** Dataset extract follows **
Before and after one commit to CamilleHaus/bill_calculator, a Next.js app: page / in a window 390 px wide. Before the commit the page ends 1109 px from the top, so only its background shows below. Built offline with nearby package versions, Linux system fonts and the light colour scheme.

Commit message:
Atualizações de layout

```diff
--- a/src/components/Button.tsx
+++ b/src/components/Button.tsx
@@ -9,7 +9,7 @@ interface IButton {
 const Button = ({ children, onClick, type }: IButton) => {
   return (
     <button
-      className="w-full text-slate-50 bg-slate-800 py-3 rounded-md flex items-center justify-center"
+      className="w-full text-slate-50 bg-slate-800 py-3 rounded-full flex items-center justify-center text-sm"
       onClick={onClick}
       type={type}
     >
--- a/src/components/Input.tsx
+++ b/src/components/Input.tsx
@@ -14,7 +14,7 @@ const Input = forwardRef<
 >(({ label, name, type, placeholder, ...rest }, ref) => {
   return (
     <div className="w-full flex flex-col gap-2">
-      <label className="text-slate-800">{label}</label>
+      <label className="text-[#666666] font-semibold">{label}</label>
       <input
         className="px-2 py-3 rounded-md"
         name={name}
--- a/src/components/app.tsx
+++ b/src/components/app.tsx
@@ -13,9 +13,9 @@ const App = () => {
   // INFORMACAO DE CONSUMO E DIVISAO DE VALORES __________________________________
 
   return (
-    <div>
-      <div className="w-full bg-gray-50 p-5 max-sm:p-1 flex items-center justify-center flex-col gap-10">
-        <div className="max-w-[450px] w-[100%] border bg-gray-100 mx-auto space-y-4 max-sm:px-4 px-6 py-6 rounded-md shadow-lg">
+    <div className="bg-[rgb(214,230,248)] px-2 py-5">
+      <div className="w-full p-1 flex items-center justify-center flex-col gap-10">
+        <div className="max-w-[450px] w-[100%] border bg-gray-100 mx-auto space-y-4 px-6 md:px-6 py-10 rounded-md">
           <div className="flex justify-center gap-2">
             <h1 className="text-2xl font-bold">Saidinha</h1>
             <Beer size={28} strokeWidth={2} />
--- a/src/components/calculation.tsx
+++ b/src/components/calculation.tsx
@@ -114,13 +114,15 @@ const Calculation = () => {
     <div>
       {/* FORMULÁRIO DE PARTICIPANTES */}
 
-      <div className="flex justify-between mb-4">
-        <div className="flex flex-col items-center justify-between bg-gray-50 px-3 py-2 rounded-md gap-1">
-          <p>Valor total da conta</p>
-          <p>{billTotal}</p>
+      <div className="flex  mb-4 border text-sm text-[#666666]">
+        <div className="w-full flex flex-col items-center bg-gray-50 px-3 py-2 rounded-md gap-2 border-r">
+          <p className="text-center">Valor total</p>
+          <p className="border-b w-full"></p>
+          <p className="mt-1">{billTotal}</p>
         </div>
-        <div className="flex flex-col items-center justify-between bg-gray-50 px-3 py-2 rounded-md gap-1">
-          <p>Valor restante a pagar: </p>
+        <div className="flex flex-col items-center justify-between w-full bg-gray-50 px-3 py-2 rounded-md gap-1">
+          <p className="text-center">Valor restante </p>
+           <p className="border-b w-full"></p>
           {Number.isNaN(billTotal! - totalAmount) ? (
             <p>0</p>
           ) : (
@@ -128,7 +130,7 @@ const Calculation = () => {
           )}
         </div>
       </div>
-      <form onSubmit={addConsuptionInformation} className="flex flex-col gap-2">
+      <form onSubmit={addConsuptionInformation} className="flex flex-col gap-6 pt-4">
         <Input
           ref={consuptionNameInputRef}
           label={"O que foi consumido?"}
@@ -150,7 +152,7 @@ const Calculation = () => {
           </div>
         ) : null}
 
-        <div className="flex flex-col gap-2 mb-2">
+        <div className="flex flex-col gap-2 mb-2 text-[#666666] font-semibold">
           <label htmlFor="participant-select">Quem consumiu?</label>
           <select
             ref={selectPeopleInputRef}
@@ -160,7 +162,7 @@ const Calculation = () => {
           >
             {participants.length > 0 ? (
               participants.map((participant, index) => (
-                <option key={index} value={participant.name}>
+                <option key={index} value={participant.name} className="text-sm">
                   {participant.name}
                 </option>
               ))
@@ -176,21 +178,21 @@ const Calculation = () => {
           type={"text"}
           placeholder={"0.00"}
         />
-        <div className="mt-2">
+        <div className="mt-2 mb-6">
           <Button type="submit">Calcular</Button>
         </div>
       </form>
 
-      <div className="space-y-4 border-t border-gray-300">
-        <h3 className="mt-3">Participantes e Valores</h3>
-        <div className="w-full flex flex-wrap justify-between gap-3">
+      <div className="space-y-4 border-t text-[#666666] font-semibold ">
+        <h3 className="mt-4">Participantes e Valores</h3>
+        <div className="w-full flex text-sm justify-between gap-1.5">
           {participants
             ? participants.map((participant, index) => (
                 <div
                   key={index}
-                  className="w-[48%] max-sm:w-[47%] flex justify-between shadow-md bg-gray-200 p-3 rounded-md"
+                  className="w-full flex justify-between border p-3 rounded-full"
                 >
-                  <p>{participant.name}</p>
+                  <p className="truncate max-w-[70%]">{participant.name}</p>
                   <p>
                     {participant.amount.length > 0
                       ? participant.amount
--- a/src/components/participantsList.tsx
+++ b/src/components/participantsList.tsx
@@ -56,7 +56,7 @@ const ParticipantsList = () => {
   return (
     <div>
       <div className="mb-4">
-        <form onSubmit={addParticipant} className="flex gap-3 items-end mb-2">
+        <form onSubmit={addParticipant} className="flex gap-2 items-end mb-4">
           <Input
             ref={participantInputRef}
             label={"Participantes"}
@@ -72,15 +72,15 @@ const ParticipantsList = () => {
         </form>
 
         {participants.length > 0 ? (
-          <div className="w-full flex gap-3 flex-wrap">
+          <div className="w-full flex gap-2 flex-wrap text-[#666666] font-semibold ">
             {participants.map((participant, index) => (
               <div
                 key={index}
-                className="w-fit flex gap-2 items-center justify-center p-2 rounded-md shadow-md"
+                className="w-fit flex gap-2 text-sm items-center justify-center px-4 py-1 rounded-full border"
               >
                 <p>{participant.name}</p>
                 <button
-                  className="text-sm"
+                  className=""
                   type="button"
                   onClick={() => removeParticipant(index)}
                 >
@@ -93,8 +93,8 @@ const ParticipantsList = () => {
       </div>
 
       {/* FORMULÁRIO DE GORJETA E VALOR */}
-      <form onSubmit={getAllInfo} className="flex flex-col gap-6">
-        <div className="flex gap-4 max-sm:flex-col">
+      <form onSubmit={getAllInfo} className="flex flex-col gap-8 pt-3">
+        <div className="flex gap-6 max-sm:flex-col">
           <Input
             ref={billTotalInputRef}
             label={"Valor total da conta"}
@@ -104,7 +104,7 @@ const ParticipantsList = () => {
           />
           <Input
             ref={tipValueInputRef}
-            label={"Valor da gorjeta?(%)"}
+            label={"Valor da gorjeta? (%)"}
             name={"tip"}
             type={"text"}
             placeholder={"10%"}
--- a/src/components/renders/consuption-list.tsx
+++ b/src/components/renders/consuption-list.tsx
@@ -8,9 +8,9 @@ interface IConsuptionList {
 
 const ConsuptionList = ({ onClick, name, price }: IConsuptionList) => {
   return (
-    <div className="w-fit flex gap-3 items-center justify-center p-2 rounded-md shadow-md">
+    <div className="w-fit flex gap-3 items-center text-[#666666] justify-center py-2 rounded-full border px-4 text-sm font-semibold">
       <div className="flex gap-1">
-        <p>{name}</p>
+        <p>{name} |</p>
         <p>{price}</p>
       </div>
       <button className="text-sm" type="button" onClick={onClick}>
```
** End of Dataset extract **
■ **Requirement**: Search the entries for "conta" and copy each matching line.

■ **Response area**:
-          <p>Valor total da conta</p>
             label={"Valor total da conta"}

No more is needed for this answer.